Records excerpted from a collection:
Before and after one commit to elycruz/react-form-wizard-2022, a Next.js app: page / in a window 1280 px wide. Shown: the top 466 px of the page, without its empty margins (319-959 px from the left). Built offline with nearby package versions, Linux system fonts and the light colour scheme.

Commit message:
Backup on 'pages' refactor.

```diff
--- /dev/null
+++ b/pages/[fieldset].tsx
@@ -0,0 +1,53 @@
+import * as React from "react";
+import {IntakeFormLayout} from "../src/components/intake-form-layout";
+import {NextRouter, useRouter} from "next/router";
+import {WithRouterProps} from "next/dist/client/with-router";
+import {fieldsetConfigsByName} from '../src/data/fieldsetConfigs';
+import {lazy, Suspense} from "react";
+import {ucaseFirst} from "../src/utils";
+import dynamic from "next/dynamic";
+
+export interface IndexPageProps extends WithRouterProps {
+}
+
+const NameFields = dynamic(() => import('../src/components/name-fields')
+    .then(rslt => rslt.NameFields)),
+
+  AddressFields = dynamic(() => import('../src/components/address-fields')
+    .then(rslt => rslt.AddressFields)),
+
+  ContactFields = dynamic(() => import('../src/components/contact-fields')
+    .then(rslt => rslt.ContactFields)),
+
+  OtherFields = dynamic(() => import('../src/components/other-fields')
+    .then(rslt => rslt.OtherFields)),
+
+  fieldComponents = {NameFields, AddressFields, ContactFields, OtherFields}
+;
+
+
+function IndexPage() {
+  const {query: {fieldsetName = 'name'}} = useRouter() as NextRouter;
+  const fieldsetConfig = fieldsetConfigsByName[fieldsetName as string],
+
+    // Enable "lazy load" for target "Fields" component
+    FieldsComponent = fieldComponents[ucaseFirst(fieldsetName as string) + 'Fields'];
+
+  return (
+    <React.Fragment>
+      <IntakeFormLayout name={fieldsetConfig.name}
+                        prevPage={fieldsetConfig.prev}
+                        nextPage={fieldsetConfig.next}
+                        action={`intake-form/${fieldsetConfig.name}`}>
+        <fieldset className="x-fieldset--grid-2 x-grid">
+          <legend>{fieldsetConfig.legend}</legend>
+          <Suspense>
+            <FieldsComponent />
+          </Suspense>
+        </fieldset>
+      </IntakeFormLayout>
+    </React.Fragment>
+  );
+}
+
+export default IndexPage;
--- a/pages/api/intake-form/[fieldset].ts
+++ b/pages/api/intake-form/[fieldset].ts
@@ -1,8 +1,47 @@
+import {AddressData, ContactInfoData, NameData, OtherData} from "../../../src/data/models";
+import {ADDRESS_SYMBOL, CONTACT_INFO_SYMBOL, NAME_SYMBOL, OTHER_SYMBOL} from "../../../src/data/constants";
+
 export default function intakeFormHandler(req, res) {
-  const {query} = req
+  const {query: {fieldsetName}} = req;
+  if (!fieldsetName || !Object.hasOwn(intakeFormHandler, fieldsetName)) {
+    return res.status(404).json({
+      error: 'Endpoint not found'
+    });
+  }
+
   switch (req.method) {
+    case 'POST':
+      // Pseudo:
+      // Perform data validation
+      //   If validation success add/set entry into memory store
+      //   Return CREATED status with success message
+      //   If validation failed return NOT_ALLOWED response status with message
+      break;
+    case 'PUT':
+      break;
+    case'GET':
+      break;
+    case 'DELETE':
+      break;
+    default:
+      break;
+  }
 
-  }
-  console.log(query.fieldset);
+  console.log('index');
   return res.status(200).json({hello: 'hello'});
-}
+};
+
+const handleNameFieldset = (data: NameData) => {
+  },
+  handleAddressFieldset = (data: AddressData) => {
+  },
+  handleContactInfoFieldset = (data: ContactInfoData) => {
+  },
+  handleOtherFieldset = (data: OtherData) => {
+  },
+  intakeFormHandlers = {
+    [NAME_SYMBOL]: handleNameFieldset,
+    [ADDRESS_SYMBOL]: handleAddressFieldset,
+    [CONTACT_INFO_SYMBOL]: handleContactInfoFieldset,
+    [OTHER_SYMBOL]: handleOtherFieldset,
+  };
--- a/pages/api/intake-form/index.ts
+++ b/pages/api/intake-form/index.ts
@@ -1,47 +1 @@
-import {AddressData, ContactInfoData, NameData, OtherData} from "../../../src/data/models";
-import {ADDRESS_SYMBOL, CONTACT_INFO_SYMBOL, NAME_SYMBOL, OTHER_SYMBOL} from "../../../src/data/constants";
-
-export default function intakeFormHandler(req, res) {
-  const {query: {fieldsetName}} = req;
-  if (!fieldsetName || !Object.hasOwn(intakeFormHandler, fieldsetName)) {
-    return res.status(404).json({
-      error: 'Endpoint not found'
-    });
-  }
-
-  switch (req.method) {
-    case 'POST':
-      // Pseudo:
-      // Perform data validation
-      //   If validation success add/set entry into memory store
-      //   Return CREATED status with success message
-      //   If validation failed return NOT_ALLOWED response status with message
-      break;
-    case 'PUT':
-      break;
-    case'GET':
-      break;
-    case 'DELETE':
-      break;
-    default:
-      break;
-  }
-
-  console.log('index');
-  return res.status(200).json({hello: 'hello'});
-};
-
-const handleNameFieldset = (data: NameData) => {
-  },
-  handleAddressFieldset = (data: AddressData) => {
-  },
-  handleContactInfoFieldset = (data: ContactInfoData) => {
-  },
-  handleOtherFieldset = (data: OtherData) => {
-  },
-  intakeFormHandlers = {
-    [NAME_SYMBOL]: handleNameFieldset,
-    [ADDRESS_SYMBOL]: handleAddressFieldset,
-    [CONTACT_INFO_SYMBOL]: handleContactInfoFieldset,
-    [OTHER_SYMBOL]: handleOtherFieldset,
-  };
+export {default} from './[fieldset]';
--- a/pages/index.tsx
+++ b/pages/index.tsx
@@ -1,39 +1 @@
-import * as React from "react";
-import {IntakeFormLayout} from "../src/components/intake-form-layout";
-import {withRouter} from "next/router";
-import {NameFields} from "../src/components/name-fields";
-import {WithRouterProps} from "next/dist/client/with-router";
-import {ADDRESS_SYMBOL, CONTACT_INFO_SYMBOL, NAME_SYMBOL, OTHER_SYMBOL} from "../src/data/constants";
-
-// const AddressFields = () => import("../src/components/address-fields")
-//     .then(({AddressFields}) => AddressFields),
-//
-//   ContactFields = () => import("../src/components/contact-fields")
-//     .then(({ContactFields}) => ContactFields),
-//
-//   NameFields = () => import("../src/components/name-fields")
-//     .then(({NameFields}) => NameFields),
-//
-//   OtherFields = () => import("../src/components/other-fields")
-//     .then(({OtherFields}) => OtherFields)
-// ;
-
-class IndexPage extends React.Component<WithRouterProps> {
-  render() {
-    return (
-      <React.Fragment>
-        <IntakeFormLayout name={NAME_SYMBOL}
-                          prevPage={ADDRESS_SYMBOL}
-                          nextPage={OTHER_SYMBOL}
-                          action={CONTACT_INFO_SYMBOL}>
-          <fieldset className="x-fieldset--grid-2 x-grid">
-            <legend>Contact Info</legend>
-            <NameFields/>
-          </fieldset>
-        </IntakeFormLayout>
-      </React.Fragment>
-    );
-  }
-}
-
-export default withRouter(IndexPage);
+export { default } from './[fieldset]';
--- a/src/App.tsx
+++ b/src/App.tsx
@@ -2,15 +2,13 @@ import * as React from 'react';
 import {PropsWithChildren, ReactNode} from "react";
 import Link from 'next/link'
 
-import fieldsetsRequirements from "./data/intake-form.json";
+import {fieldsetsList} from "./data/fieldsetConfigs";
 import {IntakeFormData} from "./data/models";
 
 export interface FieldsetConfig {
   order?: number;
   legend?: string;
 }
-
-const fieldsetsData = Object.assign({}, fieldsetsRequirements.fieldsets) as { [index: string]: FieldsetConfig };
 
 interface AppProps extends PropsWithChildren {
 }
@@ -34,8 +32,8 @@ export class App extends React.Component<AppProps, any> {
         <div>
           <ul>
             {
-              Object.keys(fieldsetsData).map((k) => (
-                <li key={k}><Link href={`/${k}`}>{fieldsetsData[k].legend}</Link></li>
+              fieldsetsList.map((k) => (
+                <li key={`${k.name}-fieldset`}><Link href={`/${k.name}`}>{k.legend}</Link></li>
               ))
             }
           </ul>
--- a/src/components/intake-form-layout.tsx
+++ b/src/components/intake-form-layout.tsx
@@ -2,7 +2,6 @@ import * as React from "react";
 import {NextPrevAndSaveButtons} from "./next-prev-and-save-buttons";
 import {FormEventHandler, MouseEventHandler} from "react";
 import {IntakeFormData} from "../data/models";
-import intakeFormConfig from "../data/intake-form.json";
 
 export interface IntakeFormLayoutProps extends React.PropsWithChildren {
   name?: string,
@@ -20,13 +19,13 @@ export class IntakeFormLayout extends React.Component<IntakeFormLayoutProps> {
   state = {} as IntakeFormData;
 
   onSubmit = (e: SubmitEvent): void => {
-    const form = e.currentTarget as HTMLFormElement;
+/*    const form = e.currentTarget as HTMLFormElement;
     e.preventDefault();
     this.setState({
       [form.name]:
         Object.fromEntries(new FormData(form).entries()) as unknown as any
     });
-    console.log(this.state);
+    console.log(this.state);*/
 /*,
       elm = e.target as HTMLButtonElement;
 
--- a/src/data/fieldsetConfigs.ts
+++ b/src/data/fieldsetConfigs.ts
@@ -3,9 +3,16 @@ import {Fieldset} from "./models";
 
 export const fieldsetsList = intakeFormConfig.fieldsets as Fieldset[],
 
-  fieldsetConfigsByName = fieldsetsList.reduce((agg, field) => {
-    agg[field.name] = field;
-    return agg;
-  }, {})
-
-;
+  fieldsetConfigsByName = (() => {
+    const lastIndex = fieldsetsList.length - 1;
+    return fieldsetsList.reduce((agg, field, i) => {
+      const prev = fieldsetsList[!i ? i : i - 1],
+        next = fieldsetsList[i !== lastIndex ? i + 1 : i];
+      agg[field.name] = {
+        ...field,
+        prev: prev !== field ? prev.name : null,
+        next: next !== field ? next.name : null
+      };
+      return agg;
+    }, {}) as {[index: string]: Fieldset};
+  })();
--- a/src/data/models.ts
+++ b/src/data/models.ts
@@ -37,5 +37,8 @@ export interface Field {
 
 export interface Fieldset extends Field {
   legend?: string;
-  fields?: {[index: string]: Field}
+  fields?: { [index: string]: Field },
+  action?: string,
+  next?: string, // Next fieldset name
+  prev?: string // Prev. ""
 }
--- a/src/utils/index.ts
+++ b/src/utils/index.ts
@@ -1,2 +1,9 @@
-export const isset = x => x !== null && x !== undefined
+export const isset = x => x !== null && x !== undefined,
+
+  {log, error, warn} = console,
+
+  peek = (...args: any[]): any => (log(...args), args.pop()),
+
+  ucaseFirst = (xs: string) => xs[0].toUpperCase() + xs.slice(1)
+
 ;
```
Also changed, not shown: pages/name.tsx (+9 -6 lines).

- [What you have to do]:
Each line in the data that holds the string "fieldsetsList" needs to be copied.

- [Reply to the task]:
+import {fieldsetsList} from "./data/fieldsetConfigs";
+              fieldsetsList.map((k) => (
 export const fieldsetsList = intakeFormConfig.fieldsets as Fieldset[],
-  fieldsetConfigsByName = fieldsetsList.reduce((agg, field) => {
+    const lastIndex = fieldsetsList.length - 1;
+    return fieldsetsList.reduce((agg, field, i) => {
+      const prev = fieldsetsList[!i ? i : i - 1],
+        next = fieldsetsList[i !== lastIndex ? i + 1 : i];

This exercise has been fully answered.